Nelson (B.C., Canada) Daily News (pg. 2)  [Printer-friendly version]
February 21, 2006


When most people think of the things in their life that help to
prevent disease and maintain health, most respond with diet and
exercise, as well as their prompt and convenient access to health care
services, professionals and equipment. Though these beliefs are widely
held, and strongly touted in traditional medical literature, they are
not necessarily the things that truly keep us healthy. There are other
characteristics of our communities and societies that have
considerably more influence on our health than eating right and seeing
the doctor. Curious?

A great deal of evidence from Canada and other countries supports the
notion that the social and economic "circumstances of individuals and
groups are equally or more important to health status than medical
care and personal health behaviours such as smoking." These
circumstances are commonly referred to as the "social determinants of

According to Health Canada, "social determinants of health are the
socio-economic conditions that influence the health of individuals,
communities and jurisdictions as a whole. These determinants also
establish the extent to which a person possesses the physical, social
and personal resources to identify and achieve personal aspirations,
satisfy needs and cope with the environment." Social determinants of
health determine whether individuals stay healthy or become ill.

According to Dr. Dennis Raphael of York University, "Social
determinants of health are about the quantity and quality of a variety
of resources that a society makes available to its members." What
exactly are these determinants? Dr Raphael considers a number of
factors as playing a critical role in the health and wellbeing of
individuals, communities and society as a whole. These resources
include such things as conditions of childhood, income, availability
of food, housing, employment and working conditions, and health and
social services. It also includes issues of gender, class, racism and
other forms of social exclusion.

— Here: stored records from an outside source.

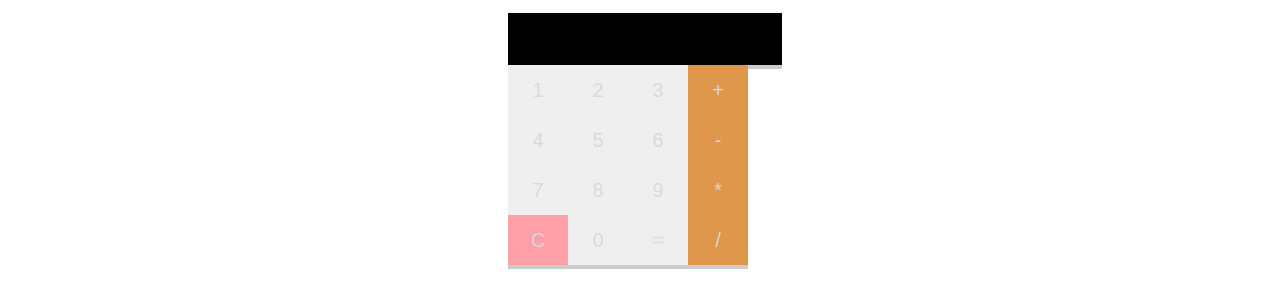
Repository: Drumstrum88/LAB-calculator
Page: index.html
These files come from the project's save history. The page is drawn as it stood at one moment and after the next save; the edit follows.
The browser window is 1280 px wide. The pictures show the whole page.

Above is the page before, as saved 2023-04-15 21:02:08.

After the next save:
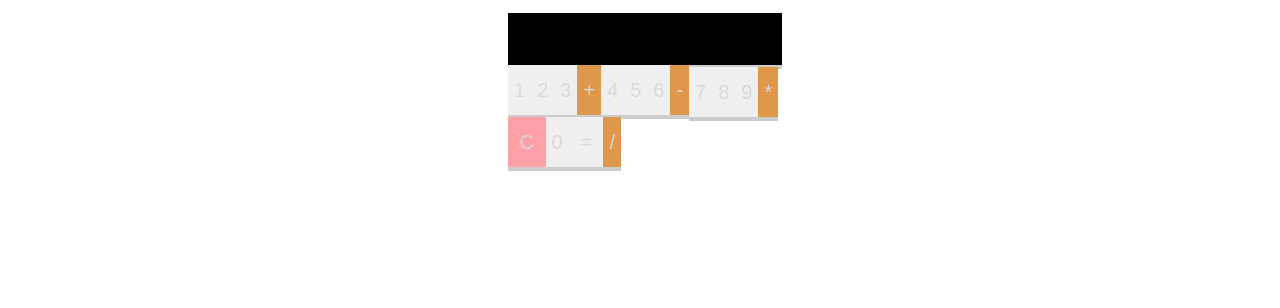
Saved 2 min 54 s later.
--- a/main.css
+++ b/main.css
@@ -35,7 +35,7 @@ input{
   border: 0;
   color:#d8d9db ;
   background-color: 4px;
-  width: 60px;
+  width: px;
   height: 50px;
   float: left;
   /*margin: 5px;*/
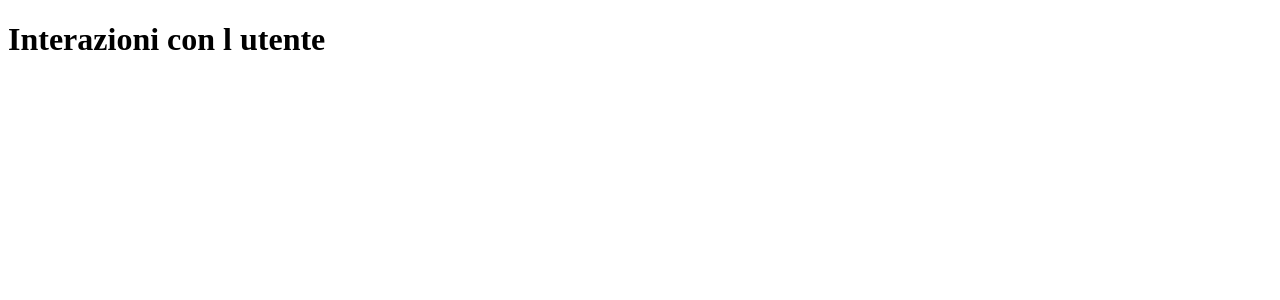
Repository: daniells-21/Pre-Corso-Ch2
Page: Pre-Corso.Ch2/index.html
The author's editor kept a copy of each file at every save. The page is drawn from the files as they stood at one save, then again after the next save.
The browser window is 1280 px wide. The pictures show the whole page.

Above is the page before, as saved 2023-04-09 17:35:51.

### Pre-Corso.Ch2/index.html
<!DOCTYPE html>
<html lang="en">
<head>
    <meta charset="UTF-8">
    <meta http-equiv="X-UA-Compatible" content="IE=edge">
    <meta name="viewport" content="width=device-width, initial-scale=1.0">
    <title>Form e input fields</title>
</head>
<body>
    <h1>Interazioni con l utente</h1>
    <div>

    </div>

</body>
</html>

After the next save:
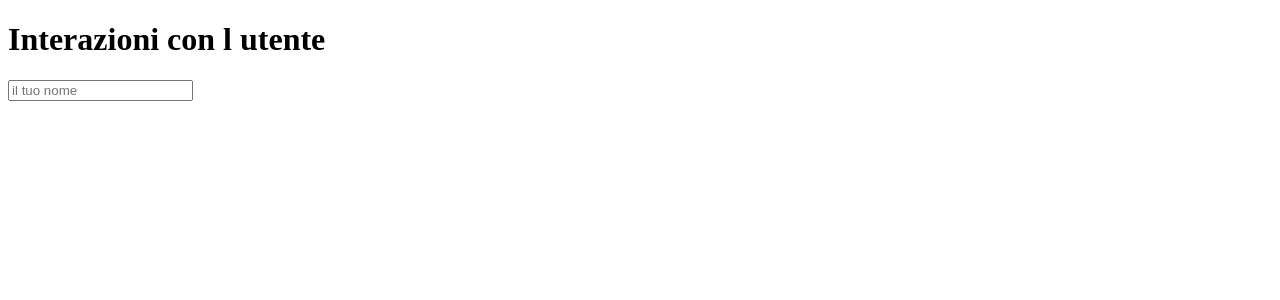
Saved 55 s later.
--- a/Pre-Corso.Ch2/index.html
+++ b/Pre-Corso.Ch2/index.html
@@ -8,9 +8,7 @@
 </head>
 <body>
     <h1>Interazioni con l utente</h1>
-    <div>
-
-    </div>
+    <input type="text" placeholder="il tuo nome"/>
 
 </body>
 </html>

In terms of the health of larger populations, it is well recognized
that the size of the gap (or disparity) in social and economic status
between groups within a given population has an enormous affect on the
health status of the whole population. The larger this gap, the
greater the affect on the health status of all of us or more simply, a
chain is only as strong as it's weakest link. Taking a social
determinants of health approach to our work in health care and
communities is much different than the traditional focus on the risk
factors such as eating habits, cholesterol levels, tobacco use and

Making a change towards the social determinants of health approach is
challenging, and inherently political. After all, when we begin to
consider some of the more complicated issues within our community such
as poverty, housing quality, and employment opportunities for example,
then we must shift our attention to how we as community members
organize ourselves and make resources and supports available (or not)
to all of us.

In conclusion, if you're still looking for some tips to help improve
your health, here is the social determinants of health perspective
(adapted from Dr. Raphael's book "The Social Determinants of Health",
p.13): Don't be poor. If you can, stop. If you can't, try not to be
poor for long. Don't have poor parents. Own a car. Don't work in a
stressful, low paid manual job. Don't live in damp, low quality
housing. Be able to afford to go on a foreign holiday and sunbathe.
Practice not losing your job and don't become unemployed. Take up all
benefits you are entitled to, if you are unemployed, retired or sick
or disabled. Don't live next to a busy major road or near a polluting
factory. Learn how to fill in the complex housing benefit/asylum
application forms before you become homeless and destitute.

If you are interested in further reading about the importance of these
social and economic forces as predictors of our health, there are
resources available through a "Google" search of "social determinants
of health".